Using the data beneath, show every line that includes the word "Also".

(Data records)
↓↓↓

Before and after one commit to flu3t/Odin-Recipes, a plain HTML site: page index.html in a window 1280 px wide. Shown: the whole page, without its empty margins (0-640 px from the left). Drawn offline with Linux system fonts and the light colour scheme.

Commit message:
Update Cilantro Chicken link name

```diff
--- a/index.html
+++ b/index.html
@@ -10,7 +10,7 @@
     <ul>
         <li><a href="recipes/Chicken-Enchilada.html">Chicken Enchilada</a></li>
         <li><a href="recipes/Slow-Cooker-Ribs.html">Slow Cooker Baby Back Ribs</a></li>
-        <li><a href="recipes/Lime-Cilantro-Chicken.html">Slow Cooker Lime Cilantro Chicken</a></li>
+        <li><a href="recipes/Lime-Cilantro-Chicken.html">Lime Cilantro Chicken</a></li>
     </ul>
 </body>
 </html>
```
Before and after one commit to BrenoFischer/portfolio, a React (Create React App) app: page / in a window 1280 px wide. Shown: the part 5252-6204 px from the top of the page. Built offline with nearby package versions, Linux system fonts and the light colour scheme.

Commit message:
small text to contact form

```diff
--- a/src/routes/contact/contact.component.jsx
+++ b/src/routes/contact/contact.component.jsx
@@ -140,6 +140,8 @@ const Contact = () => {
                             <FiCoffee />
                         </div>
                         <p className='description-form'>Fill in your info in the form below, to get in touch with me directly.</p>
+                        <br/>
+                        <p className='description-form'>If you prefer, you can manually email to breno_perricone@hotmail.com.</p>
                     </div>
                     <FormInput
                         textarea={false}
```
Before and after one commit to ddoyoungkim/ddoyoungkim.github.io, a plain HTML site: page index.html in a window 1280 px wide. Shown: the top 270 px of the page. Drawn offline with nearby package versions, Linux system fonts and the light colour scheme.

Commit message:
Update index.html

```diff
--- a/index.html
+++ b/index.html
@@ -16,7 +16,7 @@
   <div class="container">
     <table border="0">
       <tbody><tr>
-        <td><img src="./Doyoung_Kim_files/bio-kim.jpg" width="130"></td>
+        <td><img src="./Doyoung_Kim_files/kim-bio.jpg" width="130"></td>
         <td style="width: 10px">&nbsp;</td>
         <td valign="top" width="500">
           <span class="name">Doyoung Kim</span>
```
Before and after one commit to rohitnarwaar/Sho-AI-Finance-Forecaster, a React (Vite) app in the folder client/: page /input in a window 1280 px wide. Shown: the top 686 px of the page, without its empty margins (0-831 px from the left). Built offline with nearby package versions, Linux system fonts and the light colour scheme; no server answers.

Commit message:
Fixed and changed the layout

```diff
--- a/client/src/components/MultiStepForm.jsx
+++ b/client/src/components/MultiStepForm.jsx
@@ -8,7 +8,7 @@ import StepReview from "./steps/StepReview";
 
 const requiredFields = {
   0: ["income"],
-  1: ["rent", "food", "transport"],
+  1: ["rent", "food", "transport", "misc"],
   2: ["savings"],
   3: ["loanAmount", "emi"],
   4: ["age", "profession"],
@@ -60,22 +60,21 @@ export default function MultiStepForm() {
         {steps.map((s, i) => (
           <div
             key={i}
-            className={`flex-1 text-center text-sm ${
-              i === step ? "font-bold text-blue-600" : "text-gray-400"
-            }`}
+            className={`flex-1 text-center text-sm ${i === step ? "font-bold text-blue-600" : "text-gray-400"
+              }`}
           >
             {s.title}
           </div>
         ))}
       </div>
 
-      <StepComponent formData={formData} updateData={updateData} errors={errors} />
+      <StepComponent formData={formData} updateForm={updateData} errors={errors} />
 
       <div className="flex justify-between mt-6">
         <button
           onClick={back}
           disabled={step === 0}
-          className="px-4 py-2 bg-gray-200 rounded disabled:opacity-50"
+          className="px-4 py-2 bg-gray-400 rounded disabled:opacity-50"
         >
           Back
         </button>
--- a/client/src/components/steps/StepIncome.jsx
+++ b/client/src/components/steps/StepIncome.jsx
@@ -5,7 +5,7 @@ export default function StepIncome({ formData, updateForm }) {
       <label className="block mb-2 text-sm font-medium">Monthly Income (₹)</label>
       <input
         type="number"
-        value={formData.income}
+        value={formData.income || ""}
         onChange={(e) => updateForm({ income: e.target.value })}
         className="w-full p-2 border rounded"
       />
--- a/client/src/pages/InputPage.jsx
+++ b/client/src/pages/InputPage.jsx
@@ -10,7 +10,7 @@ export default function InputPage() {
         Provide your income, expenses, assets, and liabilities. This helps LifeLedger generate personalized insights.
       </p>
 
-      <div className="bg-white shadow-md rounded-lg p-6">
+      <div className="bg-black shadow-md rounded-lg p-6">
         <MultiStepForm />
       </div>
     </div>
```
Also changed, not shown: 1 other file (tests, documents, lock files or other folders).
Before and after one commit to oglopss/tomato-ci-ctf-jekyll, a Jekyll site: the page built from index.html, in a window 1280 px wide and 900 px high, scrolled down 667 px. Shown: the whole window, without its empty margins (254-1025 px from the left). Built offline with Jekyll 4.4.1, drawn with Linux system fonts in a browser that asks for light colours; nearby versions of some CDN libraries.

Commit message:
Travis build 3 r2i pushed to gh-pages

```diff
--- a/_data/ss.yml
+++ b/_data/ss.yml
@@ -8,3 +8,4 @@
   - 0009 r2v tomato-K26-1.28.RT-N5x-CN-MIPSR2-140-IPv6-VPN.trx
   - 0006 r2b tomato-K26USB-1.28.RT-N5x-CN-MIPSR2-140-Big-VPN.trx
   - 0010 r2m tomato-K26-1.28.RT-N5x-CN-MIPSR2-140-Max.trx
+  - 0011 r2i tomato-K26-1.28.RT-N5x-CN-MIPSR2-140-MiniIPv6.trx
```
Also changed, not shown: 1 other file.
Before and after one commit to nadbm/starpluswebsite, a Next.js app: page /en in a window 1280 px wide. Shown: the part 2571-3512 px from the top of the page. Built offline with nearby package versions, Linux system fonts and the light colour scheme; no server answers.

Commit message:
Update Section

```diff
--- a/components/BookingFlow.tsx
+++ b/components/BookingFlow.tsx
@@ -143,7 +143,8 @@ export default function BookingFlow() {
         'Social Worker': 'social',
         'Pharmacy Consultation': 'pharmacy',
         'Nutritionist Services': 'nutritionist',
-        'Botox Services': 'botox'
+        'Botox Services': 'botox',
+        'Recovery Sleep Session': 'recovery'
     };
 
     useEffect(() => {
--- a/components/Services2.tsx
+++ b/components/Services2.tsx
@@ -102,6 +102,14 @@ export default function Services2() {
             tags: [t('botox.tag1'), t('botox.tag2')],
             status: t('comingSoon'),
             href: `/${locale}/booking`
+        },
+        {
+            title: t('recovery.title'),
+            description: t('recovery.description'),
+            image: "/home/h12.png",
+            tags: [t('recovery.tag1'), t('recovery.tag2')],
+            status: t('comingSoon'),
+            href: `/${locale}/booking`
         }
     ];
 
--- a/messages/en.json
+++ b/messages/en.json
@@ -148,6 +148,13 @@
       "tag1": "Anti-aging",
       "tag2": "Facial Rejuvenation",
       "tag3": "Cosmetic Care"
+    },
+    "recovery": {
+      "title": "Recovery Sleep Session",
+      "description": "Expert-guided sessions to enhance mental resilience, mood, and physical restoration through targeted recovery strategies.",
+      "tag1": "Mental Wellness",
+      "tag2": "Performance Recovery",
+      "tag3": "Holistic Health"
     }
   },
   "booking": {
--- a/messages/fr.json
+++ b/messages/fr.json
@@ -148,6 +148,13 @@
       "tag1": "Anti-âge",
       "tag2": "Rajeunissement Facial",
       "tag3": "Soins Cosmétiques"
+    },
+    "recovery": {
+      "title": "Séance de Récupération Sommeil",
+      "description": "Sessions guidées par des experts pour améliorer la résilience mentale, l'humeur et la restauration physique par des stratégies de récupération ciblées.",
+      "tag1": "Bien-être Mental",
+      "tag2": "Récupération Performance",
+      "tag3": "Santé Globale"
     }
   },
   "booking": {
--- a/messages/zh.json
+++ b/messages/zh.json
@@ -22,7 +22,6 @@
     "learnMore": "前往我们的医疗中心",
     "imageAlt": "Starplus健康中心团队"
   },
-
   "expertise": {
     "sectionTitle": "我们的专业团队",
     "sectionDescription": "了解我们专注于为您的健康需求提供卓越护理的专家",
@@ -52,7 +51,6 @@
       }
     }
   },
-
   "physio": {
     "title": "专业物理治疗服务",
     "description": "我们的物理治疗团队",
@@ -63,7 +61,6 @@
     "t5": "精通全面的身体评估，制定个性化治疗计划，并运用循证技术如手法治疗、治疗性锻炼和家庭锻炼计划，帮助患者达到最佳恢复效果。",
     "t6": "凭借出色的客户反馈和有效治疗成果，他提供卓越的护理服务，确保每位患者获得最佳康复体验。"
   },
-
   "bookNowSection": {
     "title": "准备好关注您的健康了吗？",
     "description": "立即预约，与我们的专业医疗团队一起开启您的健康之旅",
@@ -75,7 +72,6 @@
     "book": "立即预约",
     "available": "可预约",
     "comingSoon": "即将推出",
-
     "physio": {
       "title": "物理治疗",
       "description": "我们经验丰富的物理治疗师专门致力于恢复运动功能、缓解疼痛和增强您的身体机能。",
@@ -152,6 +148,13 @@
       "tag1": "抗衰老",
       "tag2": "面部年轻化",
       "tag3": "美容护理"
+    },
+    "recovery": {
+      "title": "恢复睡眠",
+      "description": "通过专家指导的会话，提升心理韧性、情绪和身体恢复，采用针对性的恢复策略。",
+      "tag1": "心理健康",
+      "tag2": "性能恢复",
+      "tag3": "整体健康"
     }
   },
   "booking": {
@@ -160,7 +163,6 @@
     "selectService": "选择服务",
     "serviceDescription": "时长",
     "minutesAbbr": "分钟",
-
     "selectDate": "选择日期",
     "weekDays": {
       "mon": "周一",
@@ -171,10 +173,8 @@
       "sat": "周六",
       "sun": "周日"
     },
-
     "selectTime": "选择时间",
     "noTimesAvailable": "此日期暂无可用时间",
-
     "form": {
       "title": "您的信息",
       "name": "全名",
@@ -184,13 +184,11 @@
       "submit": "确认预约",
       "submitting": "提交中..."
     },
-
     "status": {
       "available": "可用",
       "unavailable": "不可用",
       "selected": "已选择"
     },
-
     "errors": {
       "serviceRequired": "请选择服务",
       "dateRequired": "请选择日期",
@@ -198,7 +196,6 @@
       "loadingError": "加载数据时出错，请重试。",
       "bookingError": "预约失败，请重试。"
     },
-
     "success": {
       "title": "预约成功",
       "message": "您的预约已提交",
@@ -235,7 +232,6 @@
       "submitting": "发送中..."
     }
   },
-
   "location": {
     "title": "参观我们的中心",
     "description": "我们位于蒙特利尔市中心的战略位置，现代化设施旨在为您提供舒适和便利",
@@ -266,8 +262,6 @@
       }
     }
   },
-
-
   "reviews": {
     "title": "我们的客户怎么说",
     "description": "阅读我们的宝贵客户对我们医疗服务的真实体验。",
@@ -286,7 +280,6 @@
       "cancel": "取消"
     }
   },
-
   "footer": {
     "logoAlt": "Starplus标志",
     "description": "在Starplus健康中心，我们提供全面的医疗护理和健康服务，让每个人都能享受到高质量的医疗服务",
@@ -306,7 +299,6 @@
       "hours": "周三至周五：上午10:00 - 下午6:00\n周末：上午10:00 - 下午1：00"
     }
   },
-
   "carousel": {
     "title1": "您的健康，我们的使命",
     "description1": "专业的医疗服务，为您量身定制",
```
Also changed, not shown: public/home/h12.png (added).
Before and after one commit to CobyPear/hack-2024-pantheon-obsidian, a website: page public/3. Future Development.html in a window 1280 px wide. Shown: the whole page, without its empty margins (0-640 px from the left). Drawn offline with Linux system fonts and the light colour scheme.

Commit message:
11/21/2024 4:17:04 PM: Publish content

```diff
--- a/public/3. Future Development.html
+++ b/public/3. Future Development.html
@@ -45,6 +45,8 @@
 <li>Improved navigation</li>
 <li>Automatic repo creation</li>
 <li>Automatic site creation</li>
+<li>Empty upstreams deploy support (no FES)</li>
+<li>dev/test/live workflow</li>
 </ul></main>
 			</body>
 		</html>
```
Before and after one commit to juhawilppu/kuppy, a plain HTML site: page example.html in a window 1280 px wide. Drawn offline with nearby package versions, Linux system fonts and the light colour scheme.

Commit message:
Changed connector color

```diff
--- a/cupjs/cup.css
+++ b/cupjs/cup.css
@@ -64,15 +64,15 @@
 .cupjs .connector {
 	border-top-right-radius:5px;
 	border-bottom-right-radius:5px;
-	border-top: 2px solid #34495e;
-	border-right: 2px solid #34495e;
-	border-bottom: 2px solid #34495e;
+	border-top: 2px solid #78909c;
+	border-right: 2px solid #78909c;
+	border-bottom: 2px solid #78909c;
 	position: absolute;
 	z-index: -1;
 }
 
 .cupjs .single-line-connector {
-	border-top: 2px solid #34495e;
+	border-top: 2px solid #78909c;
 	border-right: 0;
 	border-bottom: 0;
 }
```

↑↑↑

Answer section —
Also changed, not shown: 1 other file (tests, documents, lock files or other folders).
Also changed, not shown: 1 other file.
Also changed, not shown: public/home/h12.png (added).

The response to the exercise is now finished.